Try it: For each record below, retype the text exactly and omit any image.

(Change detection outputs)
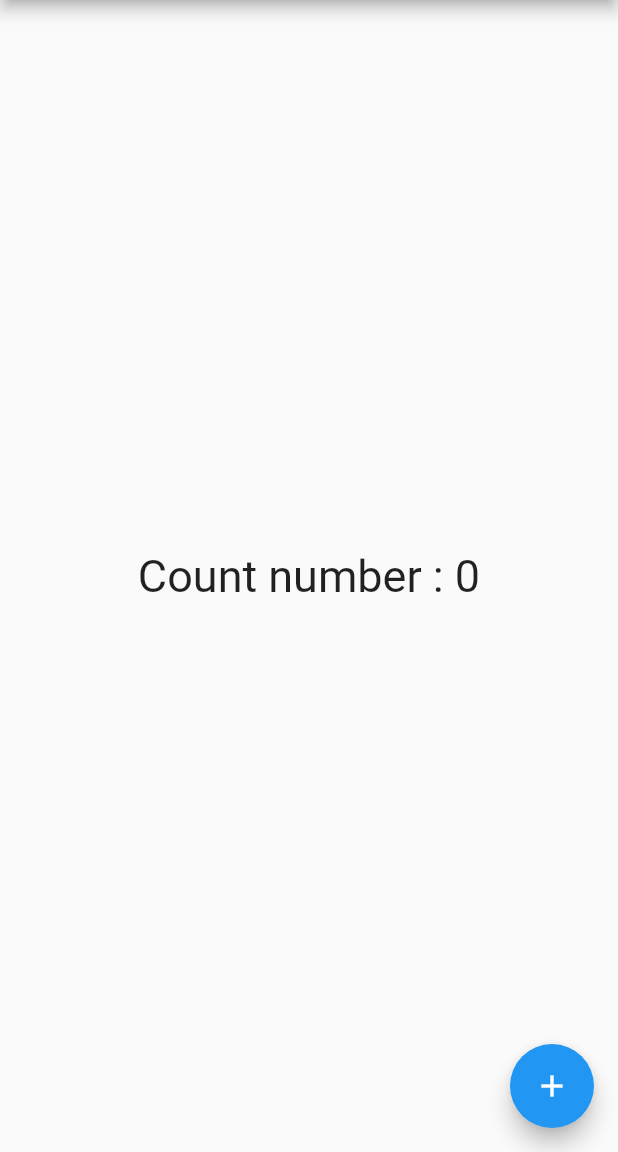
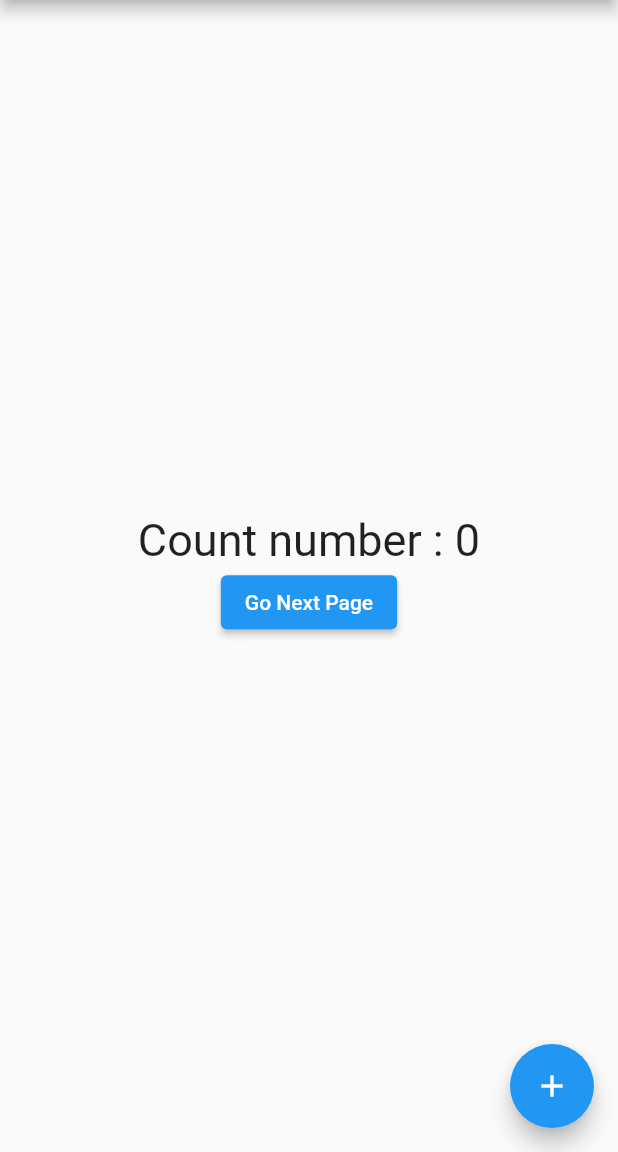
Before and after one commit to aprochoi/flutter_prac, a Flutter app: the screen it shows after launch, on a phone screen of 412 x 824 dp, the part 84-1236 px from its top. Run offline on Flutter 3.47's test engine with Material 2 defaults, Android fonts, the light colour scheme and no system bars; our stand-ins replace bloc, cloud_firestore, firebase_core, flutter_bloc, flutter_svg, fluttertoast and 7 more; accounts and stored records are empty.

Commit message:
globalKeytest

```diff
--- a/globalkey_lecture/lib/main.dart
+++ b/globalkey_lecture/lib/main.dart
@@ -1,4 +1,5 @@
 import 'package:flutter/material.dart';
+import 'package:globalkey_lecture/scaffold.dart';
 import 'package:logger/logger.dart';
 
 var logger = Logger(printer: PrettyPrinter(methodCount: 0));
@@ -33,8 +34,20 @@
         title: const Text('Global Key'),
       ),
       body: Center(
-        child: Counter(
-          key: counterKey,
+        child: Column(
+          mainAxisAlignment: MainAxisAlignment.center,
+          children: [
+            Counter(
+              key: counterKey,
+            ),
+            ElevatedButton(
+              child: const Text('Go Next Page'),
+              onPressed: () {
+                Navigator.of(context)
+                    .push(MaterialPageRoute(builder: (context) => NewPage()));
+              },
+            )
+          ],
         ),
       ),
       floatingActionButton: FloatingActionButton(
```
Also changed, not shown: globalkey_lecture/lib/scaffold.dart (added, +14 -0 lines).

Answer space:
Before and after one commit to aprochoi/flutter_prac, a Flutter app: the screen it shows after launch, on a phone screen of 412 x 824 dp, the part 84-1236 px from its top. Run offline on Flutter 3.47's test engine with Material 2 defaults, Android fonts, the light colour scheme and no system bars; our stand-ins replace bloc, cloud_firestore, firebase_core, flutter_bloc, flutter_svg, fluttertoast and 7 more; accounts and stored records are empty.

Commit message:
globalKeytest

```diff
--- a/globalkey_lecture/lib/main.dart
+++ b/globalkey_lecture/lib/main.dart
@@ -1,4 +1,5 @@
 import 'package:flutter/material.dart';
+import 'package:globalkey_lecture/scaffold.dart';
 import 'package:logger/logger.dart';
 
 var logger = Logger(printer: PrettyPrinter(methodCount: 0));
@@ -33,8 +34,20 @@
         title: const Text('Global Key'),
       ),
       body: Center(
-        child: Counter(
-          key: counterKey,
+        child: Column(
+          mainAxisAlignment: MainAxisAlignment.center,
+          children: [
+            Counter(
+              key: counterKey,
+            ),
+            ElevatedButton(
+              child: const Text('Go Next Page'),
+              onPressed: () {
+                Navigator.of(context)
+                    .push(MaterialPageRoute(builder: (context) => NewPage()));
+              },
+            )
+          ],
         ),
       ),
       floatingActionButton: FloatingActionButton(
```
Also changed, not shown: globalkey_lecture/lib/scaffold.dart (added, +14 -0 lines).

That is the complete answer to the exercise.